Last season saw an array of misdemeanours from players and the Premier League has drawn up guidelines on the use of social media.
High profile players have picked up millions of follows on Twitter and have used the media channel on everything from comment on other players and even team formations.
“There is a more human side now to some of the players and the public can communicate more directly with them”
said Premier League chief executive Richard Scudamore
"Social media is doing a good job of allowing fans to feel closer to the players,"
"Clearly it isn't the same as texting your best mate or talking to someone."
The guidelines from the Premier League cover what disciplinary action the Football Association (FA) could take against players who make improper comments on social media.
A number of players charged over comments on social networking sites, the latest being Arsenal midfielder Emmanuel Frimpong, who has been charged by the FA with improper conduct on Twitter.
Manchester United defender Rio Ferdinand uses Twitter on a regular basis and he insists he will continue to post messages.
Ferdinand, speaking in Shanghai during United's pre-season tour, said: "Twitter is something that lets fans get a bit closer to you by letting them see you do everyday things - just giving them a glimpse of what you get up to.

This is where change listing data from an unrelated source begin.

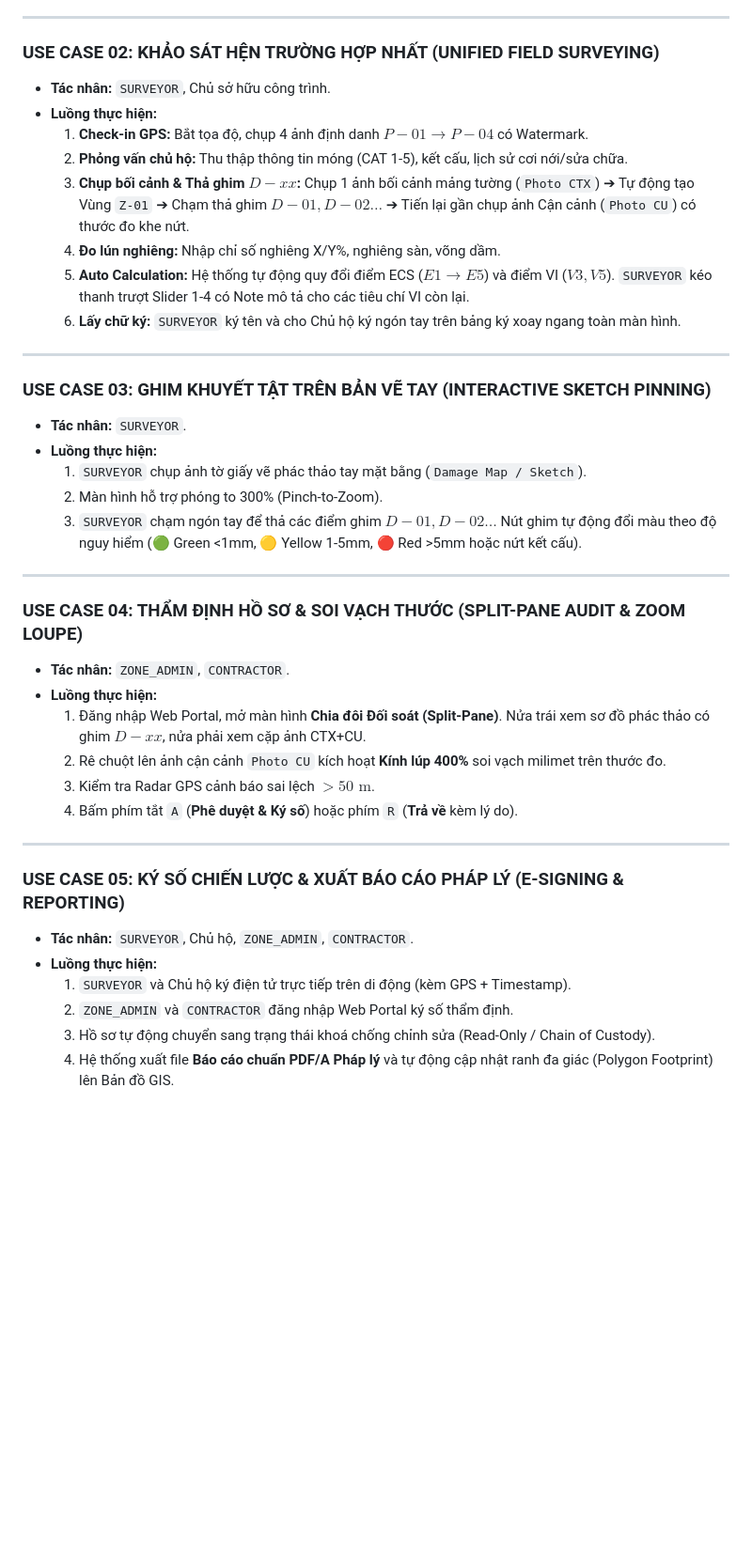
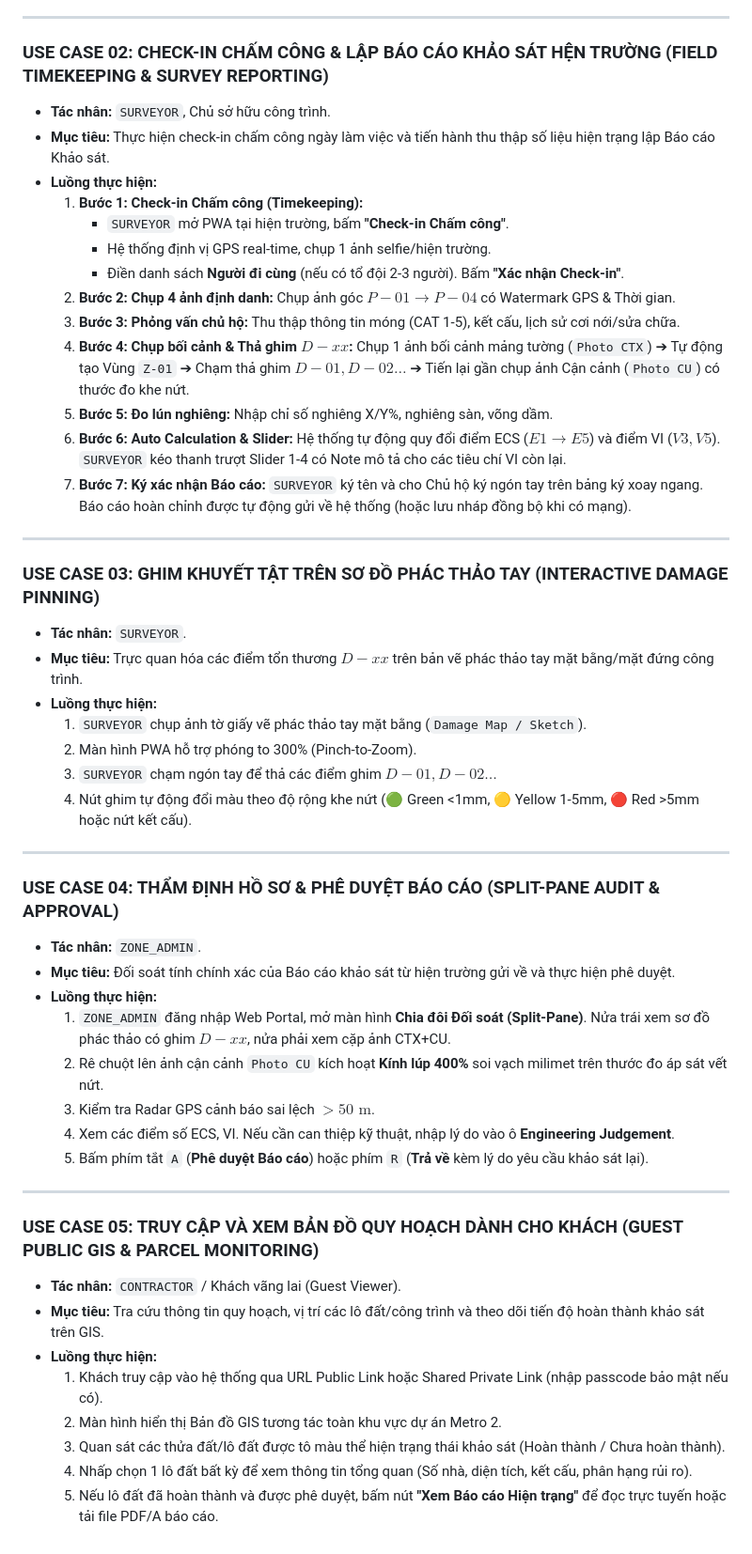
Before and after one commit to Vqd2k6/BCR-System, a Markdown page: srs/ROLES_AND_USE_CASES.md, the part around one of its changes. Shown at 94% size. GitHub-like rendering; blank space fills up the shorter version.

```diff
--- a/srs/ROLES_AND_USE_CASES.md
+++ b/srs/ROLES_AND_USE_CASES.md
@@ -87,41 +106,52 @@ Hệ thống áp dụng mô hình kiểm soát truy cập dựa trên vai trò *
 
 ---
 
-### USE CASE 02: KHẢO SÁT HỆN TRƯỜNG HỢP NHẤT (UNIFIED FIELD SURVEYING)
+### USE CASE 02: CHECK-IN CHẤM CÔNG & LẬP BÁO CÁO KHẢO SÁT HỆN TRƯỜNG (FIELD TIMEKEEPING & SURVEY REPORTING)
 - **Tác nhân:** `SURVEYOR`, Chủ sở hữu công trình.
+- **Mục tiêu:** Thực hiện check-in chấm công ngày làm việc và tiến hành thu thập số liệu hiện trạng lập Báo cáo Khảo sát.
 - **Luồng thực hiện:**
-  1. **Check-in GPS:** Bắt tọa độ, chụp 4 ảnh định danh $P-01 \to P-04$ có Watermark.
-  2. **Phỏng vấn chủ hộ:** Thu thập thông tin móng (CAT 1-5), kết cấu, lịch sử cơi nới/sửa chữa.
-  3. **Chụp bối cảnh & Thả ghim $D-xx$:** Chụp 1 ảnh bối cảnh mảng tường (`Photo CTX`) ➔ Tự động tạo Vùng `Z-01` ➔ Chạm thả ghim $D-01, D-02\dots$ ➔ Tiến lại gần chụp ảnh Cận cảnh (`Photo CU`) có thước đo khe nứt.
-  4. **Đo lún nghiêng:** Nhập chỉ số nghiêng X/Y%, nghiêng sàn, võng dầm.
-  5. **Auto Calculation:** Hệ thống tự động quy đổi điểm ECS ($E1 \to E5$) và điểm VI ($V3, V5$). `SURVEYOR` kéo thanh trượt Slider 1-4 có Note mô tả cho các tiêu chí VI còn lại.
-  6. **Lấy chữ ký:** `SURVEYOR` ký tên và cho Chủ hộ ký ngón tay trên bảng ký xoay ngang toàn màn hình.
+  1. **Bước 1: Check-in Chấm công (Timekeeping):**
+     - `SURVEYOR` mở PWA tại hiện trường, bấm **"Check-in Chấm công"**.
+     - Hệ thống định vị GPS real-time, chụp 1 ảnh selfie/hiện trường.
+     - Điền danh sách **Người đi cùng** (nếu có tổ đội 2-3 người). Bấm **"Xác nhận Check-in"**.
+  2. **Bước 2: Chụp 4 ảnh định danh:** Chụp ảnh góc $P-01 \to P-04$ có Watermark GPS & Thời gian.
+  3. **Bước 3: Phỏng vấn chủ hộ:** Thu thập thông tin móng (CAT 1-5), kết cấu, lịch sử cơi nới/sửa chữa.
+  4. **Bước 4: Chụp bối cảnh & Thả ghim $D-xx$:** Chụp 1 ảnh bối cảnh mảng tường (`Photo CTX`) ➔ Tự động tạo Vùng `Z-01` ➔ Chạm thả ghim $D-01, D-02\dots$ ➔ Tiến lại gần chụp ảnh Cận cảnh (`Photo CU`) có thước đo khe nứt.
+  5. **Bước 5: Đo lún nghiêng:** Nhập chỉ số nghiêng X/Y%, nghiêng sàn, võng dầm.
+  6. **Bước 6: Auto Calculation & Slider:** Hệ thống tự động quy đổi điểm ECS ($E1 \to E5$) và điểm VI ($V3, V5$). `SURVEYOR` kéo thanh trượt Slider 1-4 có Note mô tả cho các tiêu chí VI còn lại.
+  7. **Bước 7: Ký xác nhận Báo cáo:** `SURVEYOR` ký tên và cho Chủ hộ ký ngón tay trên bảng ký xoay ngang. Báo cáo hoàn chỉnh được tự động gửi về hệ thống (hoặc lưu nháp đồng bộ khi có mạng).
 
 ---
 
-### USE CASE 03: GHIM KHUYẾT TẬT TRÊN BẢN VẼ TAY (INTERACTIVE SKETCH PINNING)
+### USE CASE 03: GHIM KHUYẾT TẬT TRÊN SƠ ĐỒ PHÁC THẢO TAY (INTERACTIVE DAMAGE PINNING)
 - **Tác nhân:** `SURVEYOR`.
+- **Mục tiêu:** Trực quan hóa các điểm tổn thương $D-xx$ trên bản vẽ phác thảo tay mặt bằng/mặt đứng công trình.
 - **Luồng thực hiện:**
   1. `SURVEYOR` chụp ảnh tờ giấy vẽ phác thảo tay mặt bằng (`Damage Map / Sketch`).
-  2. Màn hình hỗ trợ phóng to 300% (Pinch-to-Zoom).
-  3. `SURVEYOR` chạm ngón tay để thả các điểm ghim $D-01, D-02\dots$ Nút ghim tự động đổi màu theo độ nguy hiểm (🟢 Green <1mm, 🟡 Yellow 1-5mm, 🔴 Red >5mm hoặc nứt kết cấu).
+  2. Màn hình PWA hỗ trợ phóng to 300% (Pinch-to-Zoom).
+  3. `SURVEYOR` chạm ngón tay để thả các điểm ghim $D-01, D-02\dots$
+  4. Nút ghim tự động đổi màu theo độ rộng khe nứt (🟢 Green <1mm, 🟡 Yellow 1-5mm, 🔴 Red >5mm hoặc nứt kết cấu).
 
 ---
 
-### USE CASE 04: THẨM ĐỊNH HỒ SƠ & SOI VẠCH THƯỚC (SPLIT-PANE AUDIT & ZOOM LOUPE)
-- **Tác nhân:** `ZONE_ADMIN`, `CONTRACTOR`.
+### USE CASE 04: THẨM ĐỊNH HỒ SƠ & PHÊ DUYỆT BÁO CÁO (SPLIT-PANE AUDIT & APPROVAL)
+- **Tác nhân:** `ZONE_ADMIN`.
+- **Mục tiêu:** Đối soát tính chính xác của Báo cáo khảo sát từ hiện trường gửi về và thực hiện phê duyệt.
 - **Luồng thực hiện:**
-  1. Đăng nhập Web Portal, mở màn hình **Chia đôi Đối soát (Split-Pane)**. Nửa trái xem sơ đồ phác thảo có ghim $D-xx$, nửa phải xem cặp ảnh CTX+CU.
-  2. Rê chuột lên ảnh cận cảnh `Photo CU` kích hoạt **Kính lúp 400%** soi vạch milimet trên thước đo.
+  1. `ZONE_ADMIN` đăng nhập Web Portal, mở màn hình **Chia đôi Đối soát (Split-Pane)**. Nửa trái xem sơ đồ phác thảo có ghim $D-xx$, nửa phải xem cặp ảnh CTX+CU.
+  2. Rê chuột lên ảnh cận cảnh `Photo CU` kích hoạt **Kính lúp 400%** soi vạch milimet trên thước đo áp sát vết nứt.
   3. Kiểm tra Radar GPS cảnh báo sai lệch $>50\text{ m}$.
-  4. Bấm phím tắt `A` (**Phê duyệt & Ký số**) hoặc phím `R` (**Trả về** kèm lý do).
+  4. Xem các điểm số ECS, VI. Nếu cần can thiệp kỹ thuật, nhập lý do vào ô **Engineering Judgement**.
+  5. Bấm phím tắt `A` (**Phê duyệt Báo cáo**) hoặc phím `R` (**Trả về** kèm lý do yêu cầu khảo sát lại).
 
 ---
 
-### USE CASE 05: KÝ SỐ CHIẾN LƯỢC & XUẤT BÁO CÁO PHÁP LÝ (E-SIGNING & REPORTING)
-- **Tác nhân:** `SURVEYOR`, Chủ hộ, `ZONE_ADMIN`, `CONTRACTOR`.
+### USE CASE 05: TRUY CẬP VÀ XEM BẢN ĐỒ QUY HOẠCH DÀNH CHO KHÁCH (GUEST PUBLIC GIS & PARCEL MONITORING)
+- **Tác nhân:** `CONTRACTOR` / Khách vãng lai (Guest Viewer).
+- **Mục tiêu:** Tra cứu thông tin quy hoạch, vị trí các lô đất/công trình và theo dõi tiến độ hoàn thành khảo sát trên GIS.
 - **Luồng thực hiện:**
-  1. `SURVEYOR` và Chủ hộ ký điện tử trực tiếp trên di động (kèm GPS + Timestamp).
-  2. `ZONE_ADMIN` và `CONTRACTOR` đăng nhập Web Portal ký số thẩm định.
-  3. Hồ sơ tự động chuyển sang trạng thái khoá chống chỉnh sửa (Read-Only / Chain of Custody).
-  4. Hệ thống xuất file **Báo cáo chuẩn PDF/A Pháp lý** và tự động cập nhật ranh đa giác (Polygon Footprint) lên Bản đồ GIS.
+  1. Khách truy cập vào hệ thống qua URL Public Link hoặc Shared Private Link (nhập passcode bảo mật nếu có).
+  2. Màn hình hiển thị Bản đồ GIS tương tác toàn khu vực dự án Metro 2.
+  3. Quan sát các thửa đất/lô đất được tô màu thể hiện trạng thái khảo sát (Hoàn thành / Chưa hoàn thành).
+  4. Nhấp chọn 1 lô đất bất kỳ để xem thông tin tổng quan (Số nhà, diện tích, kết cấu, phân hạng rủi ro).
+  5. Nếu lô đất đã hoàn thành và được phê duyệt, bấm nút **"Xem Báo cáo Hiện trạng"** để đọc trực tuyến hoặc tải file PDF/A báo cáo.
```
Also changed, not shown: other parts of srs/ROLES_AND_USE_CASES.md (+57 -38 lines).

"I treat it [Twitter] as fun. I don't take it too seriously, to be honest."